M. D. Anderson Cancer Center 05/18/05
Researchers have located a gene dubbed dead end that when mutated or lost, causes testicular tumors in mice. They say their study, published in the online journal Nature, on May 18, 2005 will likely offer future insights into the genetic causes of the disease in humans because the cancer originates from the same cell type, the primordial germ cell, in both mice and men.
If that notion is validated through further research, the finding could lead to a way to either screen for the human disease or treat it, say the researchers, who represent The University of Texas M. D. Anderson Cancer Center, Case Western Reserve University, Duke University Medical Center, the National Cancer Institute and the Lawrence Berkeley National Laboratory.
“One can envision that this gene or others in its pathway could possibly be used for screening or therapeutic purposes in young males predisposed to develop testicular cancer or those who have a family history of this disease,” says the lead investigator, Angabin Matin, Ph.D., an assistant professor in the Department of Molecular Genetics at M. D. Anderson. “This will of course require further research regarding the function of this gene in human cancers.”
Although the connection is more tenuous, the researchers add that their finding also could offer a clue as to the link between male infertility and testicular cancer, since loss of the dead end gene in a laboratory fish model of reproductive diseases leads to the inability to procreate. “And in humans, testicular cancer and infertility have been frequently associated with one another,” Matin notes.
Still, the researchers say this study is most relevant to human testicular cancer. According to the National Cancer Institute, testicular cancer usually strikes men between the ages of 15 and 39 and is the most common form of cancer in men between the ages of 20 and 34. Although it accounts for only about 1 percent of all male cancers, the rate of testicular cancer among white men has more than doubled in the past 40 years. It is also one of the most curable forms of cancer.
The study is the culmination of 30 years of research that has focused on a strain of male mice known as the “129 family” that spontaneously develops tumors in their testicles. Although researchers had suspected that a faulty or missing gene was to blame, researchers had a difficult time in pinpointing a single genetic change because germ cells were so altered that tumors developed just a week after the mice were born.
Matin, working as a post-doctoral researcher at Case Western Reserve University with Joseph Nadeau, Ph.D., a co-author of this paper, decided to study tumor development in mouse embryos. In 2001, she mapped the location of ter, a mutation which was directly associated with development of the testicular tumors. At the same time, another group of researchers in Germany found a gene they called dead end. When missing, this gene was linked to sterility in zebrafish, a commonly used invertebrate model for human development and disease.
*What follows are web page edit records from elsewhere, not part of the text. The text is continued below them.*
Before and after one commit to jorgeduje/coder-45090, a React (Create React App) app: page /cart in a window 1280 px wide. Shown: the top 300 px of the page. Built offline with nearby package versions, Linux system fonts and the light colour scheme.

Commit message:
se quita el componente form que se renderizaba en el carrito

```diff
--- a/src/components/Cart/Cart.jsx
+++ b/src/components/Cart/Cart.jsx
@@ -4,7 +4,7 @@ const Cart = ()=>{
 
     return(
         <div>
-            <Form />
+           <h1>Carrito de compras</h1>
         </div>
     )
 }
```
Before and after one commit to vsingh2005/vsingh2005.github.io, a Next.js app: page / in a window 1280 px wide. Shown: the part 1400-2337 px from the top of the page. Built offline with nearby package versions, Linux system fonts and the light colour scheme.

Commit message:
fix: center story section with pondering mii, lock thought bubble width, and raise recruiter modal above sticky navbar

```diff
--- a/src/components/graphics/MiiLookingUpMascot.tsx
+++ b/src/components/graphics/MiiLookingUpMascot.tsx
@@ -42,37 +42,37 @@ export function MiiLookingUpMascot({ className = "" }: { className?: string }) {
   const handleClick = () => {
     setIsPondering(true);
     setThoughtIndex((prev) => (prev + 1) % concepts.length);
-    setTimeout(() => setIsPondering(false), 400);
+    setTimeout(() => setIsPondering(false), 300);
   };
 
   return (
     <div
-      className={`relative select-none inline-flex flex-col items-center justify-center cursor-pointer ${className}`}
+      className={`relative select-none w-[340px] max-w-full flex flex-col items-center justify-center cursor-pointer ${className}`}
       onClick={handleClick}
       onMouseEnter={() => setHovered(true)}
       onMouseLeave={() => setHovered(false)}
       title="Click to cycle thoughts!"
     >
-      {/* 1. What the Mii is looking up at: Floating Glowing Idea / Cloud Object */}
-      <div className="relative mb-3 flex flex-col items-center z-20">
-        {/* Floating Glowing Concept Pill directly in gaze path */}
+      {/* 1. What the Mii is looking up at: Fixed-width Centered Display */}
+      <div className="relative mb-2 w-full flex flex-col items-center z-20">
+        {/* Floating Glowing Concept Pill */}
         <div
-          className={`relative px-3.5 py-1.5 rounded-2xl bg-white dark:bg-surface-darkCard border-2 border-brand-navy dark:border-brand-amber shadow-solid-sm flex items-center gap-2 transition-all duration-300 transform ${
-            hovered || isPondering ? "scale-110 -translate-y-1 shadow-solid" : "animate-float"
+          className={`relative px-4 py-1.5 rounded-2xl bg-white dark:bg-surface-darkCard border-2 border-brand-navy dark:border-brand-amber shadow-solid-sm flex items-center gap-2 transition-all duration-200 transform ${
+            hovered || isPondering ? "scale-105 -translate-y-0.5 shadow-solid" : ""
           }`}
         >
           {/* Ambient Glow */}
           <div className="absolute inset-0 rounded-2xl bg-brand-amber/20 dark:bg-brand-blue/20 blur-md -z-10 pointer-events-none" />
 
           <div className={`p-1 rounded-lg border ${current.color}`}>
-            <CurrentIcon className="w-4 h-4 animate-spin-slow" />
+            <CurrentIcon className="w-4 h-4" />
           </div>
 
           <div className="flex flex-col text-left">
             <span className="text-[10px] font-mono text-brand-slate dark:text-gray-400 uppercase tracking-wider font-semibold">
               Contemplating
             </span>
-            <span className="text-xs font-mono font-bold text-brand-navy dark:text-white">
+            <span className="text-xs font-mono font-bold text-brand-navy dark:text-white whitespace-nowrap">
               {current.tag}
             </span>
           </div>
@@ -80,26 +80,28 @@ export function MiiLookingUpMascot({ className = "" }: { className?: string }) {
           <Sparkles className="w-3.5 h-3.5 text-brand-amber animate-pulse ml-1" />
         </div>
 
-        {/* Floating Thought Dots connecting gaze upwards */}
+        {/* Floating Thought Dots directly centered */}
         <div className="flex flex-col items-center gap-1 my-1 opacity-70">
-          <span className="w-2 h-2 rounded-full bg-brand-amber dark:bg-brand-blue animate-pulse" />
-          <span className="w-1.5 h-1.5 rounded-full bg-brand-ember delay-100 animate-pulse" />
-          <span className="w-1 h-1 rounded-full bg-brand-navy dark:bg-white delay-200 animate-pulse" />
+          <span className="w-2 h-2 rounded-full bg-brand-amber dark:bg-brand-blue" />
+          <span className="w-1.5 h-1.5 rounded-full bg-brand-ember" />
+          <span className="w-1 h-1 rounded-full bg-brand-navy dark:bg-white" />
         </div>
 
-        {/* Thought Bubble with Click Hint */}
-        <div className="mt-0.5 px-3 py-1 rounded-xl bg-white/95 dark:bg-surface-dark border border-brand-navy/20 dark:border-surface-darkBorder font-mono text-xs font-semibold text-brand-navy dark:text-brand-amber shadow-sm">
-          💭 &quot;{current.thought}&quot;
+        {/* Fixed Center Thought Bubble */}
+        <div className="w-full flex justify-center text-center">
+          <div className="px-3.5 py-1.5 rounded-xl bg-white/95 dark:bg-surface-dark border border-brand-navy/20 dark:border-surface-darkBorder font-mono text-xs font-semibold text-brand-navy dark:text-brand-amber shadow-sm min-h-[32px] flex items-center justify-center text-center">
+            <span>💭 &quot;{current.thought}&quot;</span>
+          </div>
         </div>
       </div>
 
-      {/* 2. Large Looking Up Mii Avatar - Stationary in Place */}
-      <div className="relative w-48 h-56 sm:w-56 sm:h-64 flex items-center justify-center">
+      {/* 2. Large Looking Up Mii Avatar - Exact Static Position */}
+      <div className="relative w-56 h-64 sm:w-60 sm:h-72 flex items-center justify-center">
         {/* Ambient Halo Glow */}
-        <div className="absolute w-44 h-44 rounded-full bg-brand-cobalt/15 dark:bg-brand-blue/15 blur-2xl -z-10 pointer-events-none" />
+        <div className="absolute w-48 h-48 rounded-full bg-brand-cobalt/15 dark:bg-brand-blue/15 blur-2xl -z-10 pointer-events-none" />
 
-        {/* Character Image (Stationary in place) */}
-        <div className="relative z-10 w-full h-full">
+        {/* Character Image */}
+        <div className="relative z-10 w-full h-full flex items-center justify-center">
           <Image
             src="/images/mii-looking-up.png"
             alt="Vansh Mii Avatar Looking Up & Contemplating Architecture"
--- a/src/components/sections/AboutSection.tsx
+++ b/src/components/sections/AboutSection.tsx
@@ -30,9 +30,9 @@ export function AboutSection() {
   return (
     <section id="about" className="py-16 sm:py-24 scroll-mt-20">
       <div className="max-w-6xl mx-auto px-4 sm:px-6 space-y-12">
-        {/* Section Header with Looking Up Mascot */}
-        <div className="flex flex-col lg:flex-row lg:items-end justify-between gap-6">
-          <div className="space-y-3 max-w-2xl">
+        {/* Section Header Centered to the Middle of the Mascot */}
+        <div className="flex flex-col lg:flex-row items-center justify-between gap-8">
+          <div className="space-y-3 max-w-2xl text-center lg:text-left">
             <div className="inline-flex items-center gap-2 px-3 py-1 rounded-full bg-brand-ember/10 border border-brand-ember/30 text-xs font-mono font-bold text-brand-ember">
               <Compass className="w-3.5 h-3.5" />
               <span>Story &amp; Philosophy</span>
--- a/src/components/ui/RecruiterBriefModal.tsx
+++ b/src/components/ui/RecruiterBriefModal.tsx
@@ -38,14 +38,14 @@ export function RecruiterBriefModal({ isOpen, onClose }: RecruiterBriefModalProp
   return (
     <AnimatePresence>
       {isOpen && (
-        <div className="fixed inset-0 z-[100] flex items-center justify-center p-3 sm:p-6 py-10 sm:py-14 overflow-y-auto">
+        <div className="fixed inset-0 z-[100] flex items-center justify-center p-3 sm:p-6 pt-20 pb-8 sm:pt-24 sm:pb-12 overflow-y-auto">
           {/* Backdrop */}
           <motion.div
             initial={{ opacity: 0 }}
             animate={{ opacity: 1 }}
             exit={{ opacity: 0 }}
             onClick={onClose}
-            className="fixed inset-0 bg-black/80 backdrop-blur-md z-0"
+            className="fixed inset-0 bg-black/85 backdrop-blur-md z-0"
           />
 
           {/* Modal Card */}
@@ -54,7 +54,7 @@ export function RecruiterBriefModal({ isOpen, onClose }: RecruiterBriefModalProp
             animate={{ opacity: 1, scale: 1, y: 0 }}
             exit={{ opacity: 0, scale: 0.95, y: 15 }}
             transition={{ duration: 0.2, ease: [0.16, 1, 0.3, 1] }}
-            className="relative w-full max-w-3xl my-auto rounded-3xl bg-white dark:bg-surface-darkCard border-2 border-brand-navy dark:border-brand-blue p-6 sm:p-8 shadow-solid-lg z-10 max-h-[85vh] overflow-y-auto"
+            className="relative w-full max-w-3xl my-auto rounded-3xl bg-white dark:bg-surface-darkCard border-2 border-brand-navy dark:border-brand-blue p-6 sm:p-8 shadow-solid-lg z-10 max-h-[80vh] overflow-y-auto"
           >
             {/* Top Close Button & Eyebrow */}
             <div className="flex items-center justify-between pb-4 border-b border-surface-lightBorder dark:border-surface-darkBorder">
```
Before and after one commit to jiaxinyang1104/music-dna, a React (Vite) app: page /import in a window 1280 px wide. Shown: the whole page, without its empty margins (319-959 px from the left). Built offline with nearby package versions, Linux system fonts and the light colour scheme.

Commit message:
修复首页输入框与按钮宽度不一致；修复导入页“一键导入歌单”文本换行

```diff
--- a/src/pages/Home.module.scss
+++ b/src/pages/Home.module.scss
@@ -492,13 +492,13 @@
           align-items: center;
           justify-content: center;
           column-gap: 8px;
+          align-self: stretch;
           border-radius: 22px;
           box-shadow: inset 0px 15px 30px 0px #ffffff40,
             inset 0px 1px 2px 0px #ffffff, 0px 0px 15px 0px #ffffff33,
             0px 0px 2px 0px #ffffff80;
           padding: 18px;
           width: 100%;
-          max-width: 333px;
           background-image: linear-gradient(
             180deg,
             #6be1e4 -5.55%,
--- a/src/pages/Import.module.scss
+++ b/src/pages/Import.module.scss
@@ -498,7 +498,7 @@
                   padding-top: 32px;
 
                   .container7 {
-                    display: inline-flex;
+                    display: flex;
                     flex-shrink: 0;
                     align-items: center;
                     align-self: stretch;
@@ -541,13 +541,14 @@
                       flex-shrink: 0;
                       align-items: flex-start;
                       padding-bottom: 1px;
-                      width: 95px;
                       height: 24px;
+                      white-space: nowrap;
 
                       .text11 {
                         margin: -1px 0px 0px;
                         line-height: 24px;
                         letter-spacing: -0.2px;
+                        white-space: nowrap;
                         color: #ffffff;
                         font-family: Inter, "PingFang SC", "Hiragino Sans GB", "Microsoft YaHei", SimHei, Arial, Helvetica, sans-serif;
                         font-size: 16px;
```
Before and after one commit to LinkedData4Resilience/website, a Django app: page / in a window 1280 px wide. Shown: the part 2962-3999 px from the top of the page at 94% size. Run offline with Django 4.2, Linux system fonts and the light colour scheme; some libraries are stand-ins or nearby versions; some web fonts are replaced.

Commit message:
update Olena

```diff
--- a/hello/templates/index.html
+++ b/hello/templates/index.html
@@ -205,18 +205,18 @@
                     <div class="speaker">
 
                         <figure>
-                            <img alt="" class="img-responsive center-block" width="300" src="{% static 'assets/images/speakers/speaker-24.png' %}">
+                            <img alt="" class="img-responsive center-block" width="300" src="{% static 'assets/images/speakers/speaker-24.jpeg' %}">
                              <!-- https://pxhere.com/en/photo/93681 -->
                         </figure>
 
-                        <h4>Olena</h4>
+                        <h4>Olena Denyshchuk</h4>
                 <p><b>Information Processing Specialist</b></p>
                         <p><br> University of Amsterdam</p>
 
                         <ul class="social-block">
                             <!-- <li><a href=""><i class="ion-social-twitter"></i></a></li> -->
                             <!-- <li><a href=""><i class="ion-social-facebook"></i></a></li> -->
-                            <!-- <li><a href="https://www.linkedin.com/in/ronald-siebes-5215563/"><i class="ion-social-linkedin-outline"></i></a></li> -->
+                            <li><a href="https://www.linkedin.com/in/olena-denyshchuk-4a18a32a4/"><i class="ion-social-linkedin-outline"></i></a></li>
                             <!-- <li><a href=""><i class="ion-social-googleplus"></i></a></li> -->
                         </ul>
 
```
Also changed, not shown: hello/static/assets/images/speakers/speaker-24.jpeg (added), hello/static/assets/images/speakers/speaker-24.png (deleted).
Knowing that genes involved in reproduction in many vertebrates have been found to be similar, Matin suspected that dead end might be the source of the ter mutation because they seemed to be located in corresponding regions of the genomes of mice and zebrafish. So she and a team of researchers set about to confirm that ter was indeed the mouse version of dead end.
In zebrafish, loss of dead end resulted in the loss of primordial germ cells, those stem cells that give rise to sperm in males. In the 129 family of mice, loss of dead end results not only in sterility, but also in the development of tumors, for reasons that the researchers do not yet understand. The tumors in mice usually do not metastasize, but that is probably because the mice do not live long enough for the cancer to mutate enough to spread, the researchers believe.
“We haven’t filled in the picture yet, but when dead end is lost or not expressed in germ cells, they don’t die as they do in zebrafish, but they frequently survive and become transformed in a way that produces germ cell tumors,” Matin says.
Evidence exists in humans that these tumors also arise during fetal development, and this is most likely due to a similar genetic susceptibility, she says. “The tumors that we study in mice represent a model for testicular tumors observed in human infants,” she says. “In this case, it may be that such early development of the cancer results when the infant has lost both copies of his dead end gene.”
The researchers theorize that testicular cancer that develops in young adults may also originate from a genetic mutation during fetal development - perhaps by inheritance of a single dead end mutation - and tumor development occurs later due to environmental exposures or other genetic susceptibilities and losses.
“Extrapolating from the findings in Ter mice, although germ cell tumors present clinically in infants and young adults, it is apparent that genetic and environmental influences during embryogenesis increase the susceptibility of primordial germ cells to tumorigenesis,” she says.
The study was funded by grants from the National Cancer Institute to Matin and Nadeau. Other co-authors include: Xiaonng Peng, Ph.D., Chitralekha Bhattacharya, Ph.D., Jian Min Deng and Richard Behringer, Ph.D., from M. D. Anderson; Kristen Youngren and Bruce Lamb, Ph.D., from Case Western Reserve University; Douglas Coveney, Ph.D., and Blanche Capel, Ph.D., from Duke University; Michael Nickerson, Ph.D., and Laura Schmidt, Ph.D., from NCI; and Edward Rubin, Ph.D., from Lawrence Berkeley National Laboratory.